On this new CD by the Allstars, they've stripped the band down a little, content to let things rawk as a power trio. But, aside from a personnel defection or two, not much has really changed for the band, which has it's good and bad points. The ragged looseness that makes their albums so fun is still there, sometimes so evident you're never sure if the band will make it to the next verse without falling down. Amazingly, they make it, and manage to hold it all together song after song. While music fans not into the blues may struggle with it, to me it makes the album seem like a party and doesn't smack so much of the obvious effort it seems to take most bands to craft a good album. While I have always been a fan of bands who take the time to write good songs and make sure the album sounds good from a production standpoint, there's always something special about a band who makes it sound easy to some great rockers and The Allstars manage to inject all of their music with the same joyful abandon. Their father/mentor Jim Dickinson is also on board producing the album and it really sounds dirty, grungy and great! While maybe not their best record, all of their CDs are excellent and all of the band's albums have the same All-Star sound, which is evident no matter what genre they decide to take on. Some may call it same-y but since I like it, I'll call it singular and unique, which just about sums it up.

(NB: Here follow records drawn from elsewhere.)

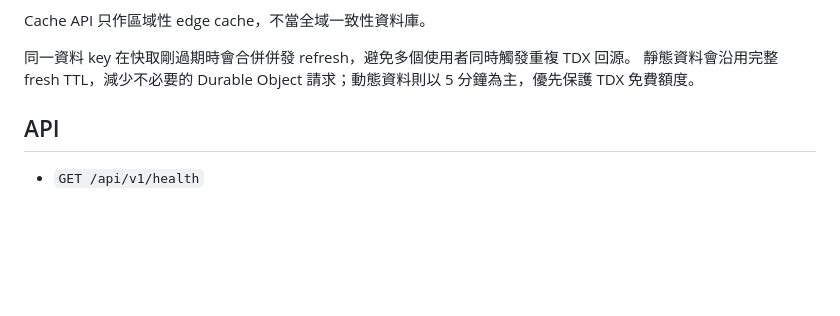
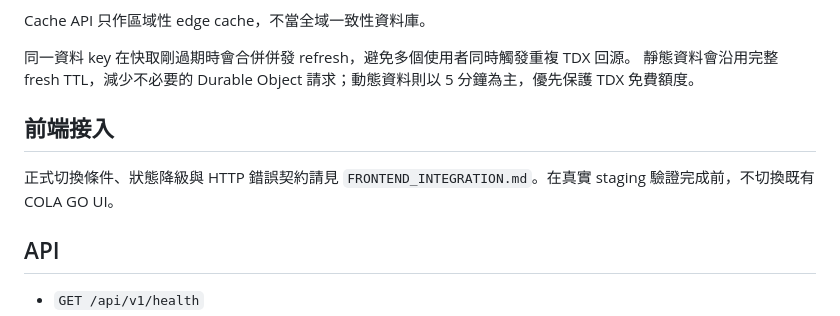
Before and after one commit to YKC1117/cola-go, a Markdown page: infra/tdx-worker/README.md, the part around the change. Rendered like a GitHub page; blank space fills up the shorter version.

Commit message:
docs: link frontend integration gate

```diff
--- a/infra/tdx-worker/README.md
+++ b/infra/tdx-worker/README.md
@@ -18,6 +18,10 @@ Durable Object 名稱固定使用 `global`，集中處理：
 Cache API 只作區域性 edge cache，不當全域一致性資料庫。
 
 同一資料 key 在快取剛過期時會合併併發 refresh，避免多個使用者同時觸發重複 TDX 回源。 靜態資料會沿用完整 fresh TTL，減少不必要的 Durable Object 請求；動態資料則以 5 分鐘為主，優先保護 TDX 免費額度。
+
+## 前端接入
+
+正式切換條件、狀態降級與 HTTP 錯誤契約請見 `FRONTEND_INTEGRATION.md`。在真實 staging 驗證完成前，不切換既有 COLA GO UI。
 
 ## API
 
```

Fans of old fashioned greasy rock and roll will love this CD as the bands revs it up right out of the gate and doesn't stop for a second. Even though their albums pretty much mine the same territory, no one can amp it up quite like the Allstars. Even the big Southern Rock bands in their heyday of the mid-'70's couldn't tear it up the way the North Mississippi Allstars are doing right now. Some say 'the South's gonna do it again' but I say the North Mississippi Allstars have been doing already, and doing it damn good, if I do say so myself. And I do!
CD Info and Links
North Mississippi Allstars - Hernando